The Bar U Ranch is worth a visit for the scenery alone, but you can also learn all about Alberta’s rich ranching history. The ranch is a Parks Canada site, so if you have a Parks pass, bring it inside for admission.
Bring a picnic lunch. You can sit up at the top of the rise near the statue of George Lane and enjoy the view before heading down into the park proper.
You can walk down if you like, or catch a ride in a wagon drawn by a pair of the Bar U’s famous Percheron horses. Once bred as war horses by Napoleon, in the early 1900s the Bar U had the largest herd of these sought-after draft horses in the world. Now the ranch has just a few of these horses left, including two rare greys. It’s worth the ride to hear the stories the gentlemen driving the wagon tell.
All the buildings at the ranch, right down to the outhouse, have the same historic designation as the Parliament buildings in Ottawa. Visit the Roundup Camp across the creek to get an idea of what “Home on the Range” was all about, and ask to see some wonderful photos from the ranch’s early days.
You could retrace your steps to get home, but it’s just as easy and twice as nice to go back through the Highwood Pass. Double back to Longview, but instead of staying on Hwy 22 north, take the Hwy 40 east. You’ll soon find yourself in this lovely forested mountainous terrain.
There are plenty of picnic areas along the way to stop if you’ve packed some dinner.
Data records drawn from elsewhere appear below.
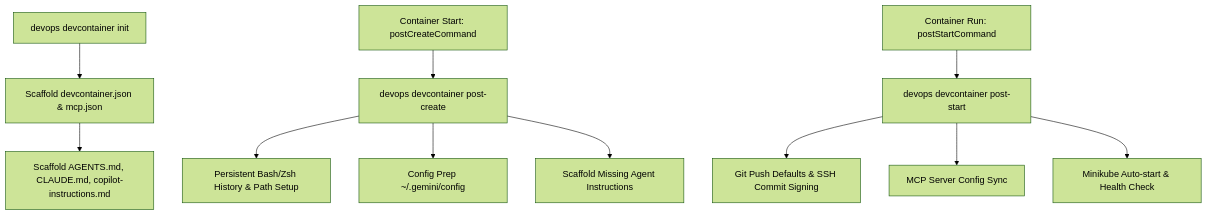
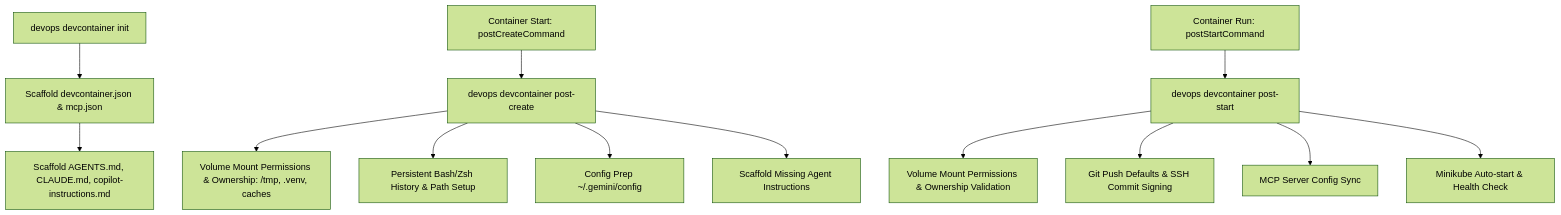
The diagram in src/devops_cli/ai/knowledge_base/devops_cli/tasks/devcontainer_lifecycle.md (dan-petty/devops-cli), drawn with Mermaid (forest theme) before and after one commit. The commit also changed other lines of this file and 158 other files, not shown here.

````diff
--- a/src/devops_cli/ai/knowledge_base/devops_cli/tasks/devcontainer_lifecycle.md
+++ b/src/devops_cli/ai/knowledge_base/devops_cli/tasks/devcontainer_lifecycle.md
@@ -11,13 +11,15 @@
 ```mermaid
 graph TD
     A[devops devcontainer init] --> B[Scaffold devcontainer.json & mcp.json]
     B --> C[Scaffold AGENTS.md, CLAUDE.md, copilot-instructions.md]
     D[Container Start: postCreateCommand] --> E[devops devcontainer post-create]
-    E --> F[Persistent Bash/Zsh History & Path Setup]
-    E --> G[Config Prep ~/.gemini/config]
-    E --> H[Scaffold Missing Agent Instructions]
-    I[Container Run: postStartCommand] --> J[devops devcontainer post-start]
-    J --> K[Git Push Defaults & SSH Commit Signing]
-    J --> L[MCP Server Config Sync]
-    J --> M[Minikube Auto-start & Health Check]
+    E --> F[Volume Mount Permissions & Ownership: /tmp, .venv, caches]
+    E --> G[Persistent Bash/Zsh History & Path Setup]
+    E --> H[Config Prep ~/.gemini/config]
+    E --> I[Scaffold Missing Agent Instructions]
+    J[Container Run: postStartCommand] --> K[devops devcontainer post-start]
+    K --> L[Volume Mount Permissions & Ownership Validation]
+    K --> M[Git Push Defaults & SSH Commit Signing]
+    K --> N[MCP Server Config Sync]
+    K --> O[Minikube Auto-start & Health Check]
 ```
````
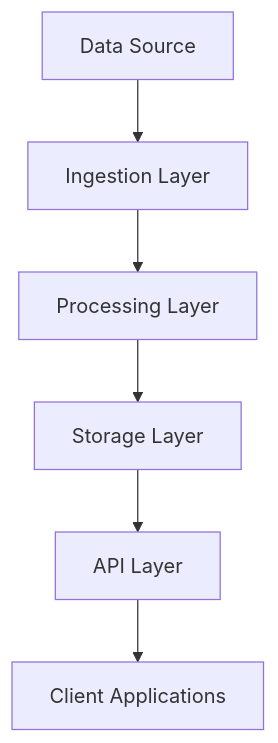
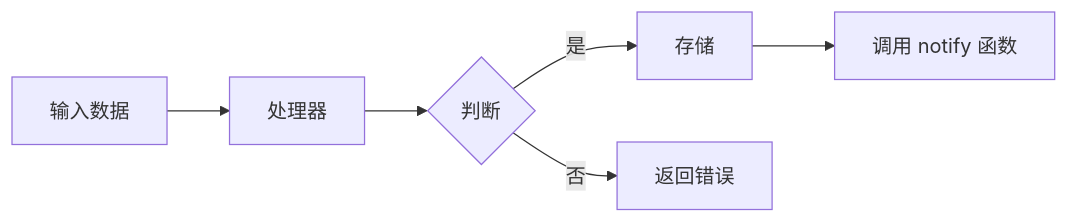
One commit to ezrover/POICompanion changed the second of 3 diagrams in .claude/agents/agent-design.md. Above: the diagram before and after it, drawn with Mermaid. The commit also changed other lines of this file and 15 other files, not shown here.

````diff
--- a/.claude/agents/agent-design.md
+++ b/.claude/agents/agent-design.md
@@ -136,8 +75,8 @@
 ```mermaid
-flowchart TD
-    A[Data Source] --> B[Ingestion Layer]
-    B --> C[Processing Layer]
-    C --> D[Storage Layer]
-    D --> E[API Layer]
-    E --> F[Client Applications]
+graph LR
+    A[输入数据] --> B[处理器]
+    B --> C{判断}
+    C -->|是| D[存储]
+    C -->|否| E[返回错误]
+    D --> F[调用 notify 函数]
 ```
````
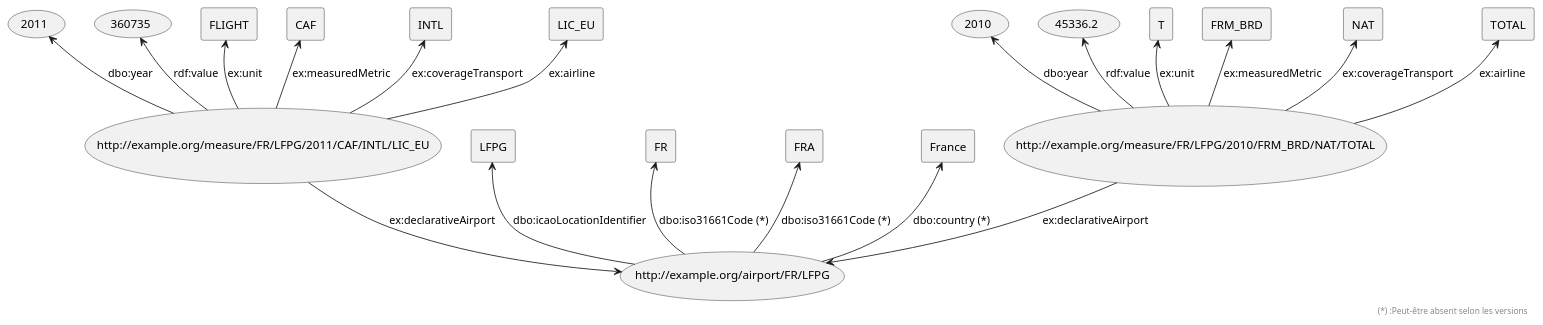
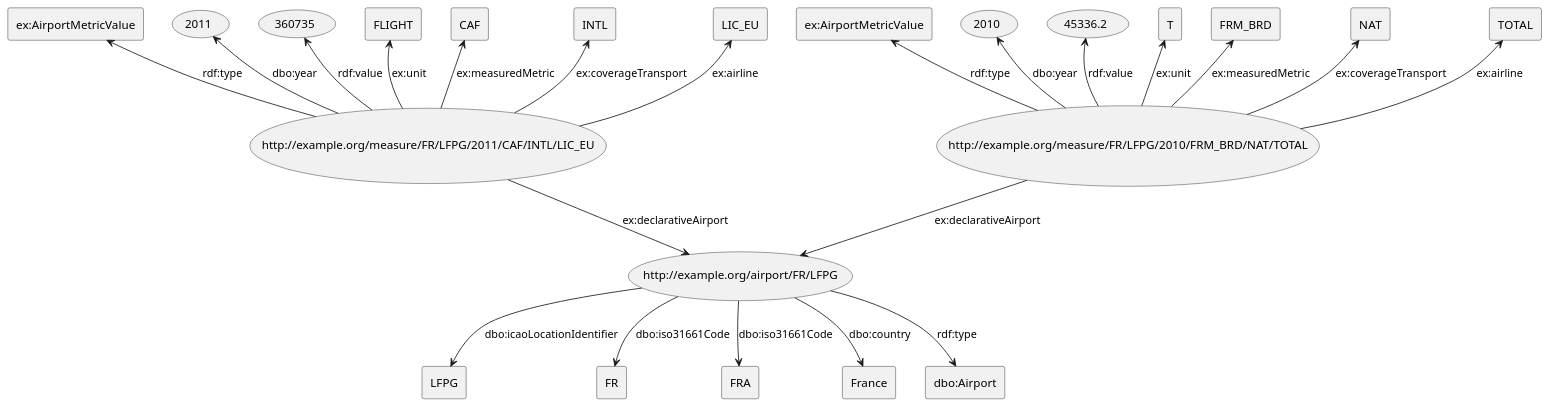
The diagram in README.md (QGdev/M1S1-SemanticProject), drawn with PlantUML before and after one commit. The commit also changed 2 other files, not shown here.

Commit message:
Updating illustrations to match previous changes

````diff
--- a/README.md
+++ b/README.md
@@ -23,36 +23,40 @@
 ```plantuml
    @startuml
-    skinparam componentStyle rectangle
+        skinparam componentStyle rectangle
 
         circle (http://example.org/airport/FR/LFPG)
 
-        [LFPG] <-- (http://example.org/airport/FR/LFPG) : "dbo:icaoLocationIdentifier"
-        [FR] <-- (http://example.org/airport/FR/LFPG) : "dbo:iso31661Code (*)"
-        [FRA] <-- (http://example.org/airport/FR/LFPG) : "dbo:iso31661Code (*)"
-        [France] <-- (http://example.org/airport/FR/LFPG) : "dbo:country (*)"
+        [LFPG] <-u- (http://example.org/airport/FR/LFPG) : "dbo:icaoLocationIdentifier"
+        [FR] <-u- (http://example.org/airport/FR/LFPG) : "dbo:iso31661Code"
+        [FRA] <-u- (http://example.org/airport/FR/LFPG) : "dbo:iso31661Code"
+        [France] <-u- (http://example.org/airport/FR/LFPG) : "dbo:country"
+        [dbo:Airport] <-u- (http://example.org/airport/FR/LFPG) : "rdf:type"
 
         circle (http://example.org/measure/FR/LFPG/2011/CAF/INTL/LIC_EU)
 
+        [ex:AirportMetricValue] as type1
+        type1 <-- (http://example.org/measure/FR/LFPG/2011/CAF/INTL/LIC_EU) : "rdf:type"
         (2011) <-- (http://example.org/measure/FR/LFPG/2011/CAF/INTL/LIC_EU) : "dbo:year"
         (360735) <-- (http://example.org/measure/FR/LFPG/2011/CAF/INTL/LIC_EU) : "rdf:value"
         [FLIGHT] <-- (http://example.org/measure/FR/LFPG/2011/CAF/INTL/LIC_EU) : "ex:unit"
         [CAF] <-- (http://example.org/measure/FR/LFPG/2011/CAF/INTL/LIC_EU) : "ex:measuredMetric"
         [INTL] <-- (http://example.org/measure/FR/LFPG/2011/CAF/INTL/LIC_EU) : "ex:coverageTransport"
         [LIC_EU] <-- (http://example.org/measure/FR/LFPG/2011/CAF/INTL/LIC_EU) : "ex:airline"
 
+
         circle (http://example.org/measure/FR/LFPG/2010/FRM_BRD/NAT/TOTAL)
 
+
+        [ex:AirportMetricValue] as type2
+        type2 <-- (http://example.org/measure/FR/LFPG/2010/FRM_BRD/NAT/TOTAL) : "rdf:type"
         (2010) <-- (http://example.org/measure/FR/LFPG/2010/FRM_BRD/NAT/TOTAL) : "dbo:year"
         (45336.2) <-d- (http://example.org/measure/FR/LFPG/2010/FRM_BRD/NAT/TOTAL) : "rdf:value"
         [T] <-- (http://example.org/measure/FR/LFPG/2010/FRM_BRD/NAT/TOTAL) : "ex:unit"
         [FRM_BRD] <-- (http://example.org/measure/FR/LFPG/2010/FRM_BRD/NAT/TOTAL) : "ex:measuredMetric"
         [NAT] <-- (http://example.org/measure/FR/LFPG/2010/FRM_BRD/NAT/TOTAL) : "ex:coverageTransport"
         [TOTAL] <-- (http://example.org/measure/FR/LFPG/2010/FRM_BRD/NAT/TOTAL) : "ex:airline"
 
-
         (http://example.org/airport/FR/LFPG) <-up- (http://example.org/measure/FR/LFPG/2011/CAF/INTL/LIC_EU) : "ex:declarativeAirport"
         (http://example.org/airport/FR/LFPG) <-up- (http://example.org/measure/FR/LFPG/2010/FRM_BRD/NAT/TOTAL) : "ex:declarativeAirport"
-
-    right footer "(*) :Peut-être absent selon les versions"
-    @enduml
+@enduml
 ```
````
The Trout Pond day use area (turnoff on the east side of the highway) is particularly nice, with tables and small firepits tucked into groves of tall pines.
If you feel like a bit of a walk before you eat, follow the paths leading downhill from the Trout Pond picnic area. You’ll find a magical series of terraced pools surrounded by wild orchids, elephant head flowers, and brilliant green moss. It’s quite marshy though, so be prepared to get your feet wet!
Highway 40 is closed from mid-December to mid-June to help keep these guys (and other wildlife) safe. Some days it seems like there’s another herd of Bighorn Sheep around every corner – right now they are shedding their winter coats and are looking hilariously shaggy. To get home, the 40 bears north and will take you right up to the Trans Canada. Turn east, and follow Hwy 1 back to Calgary.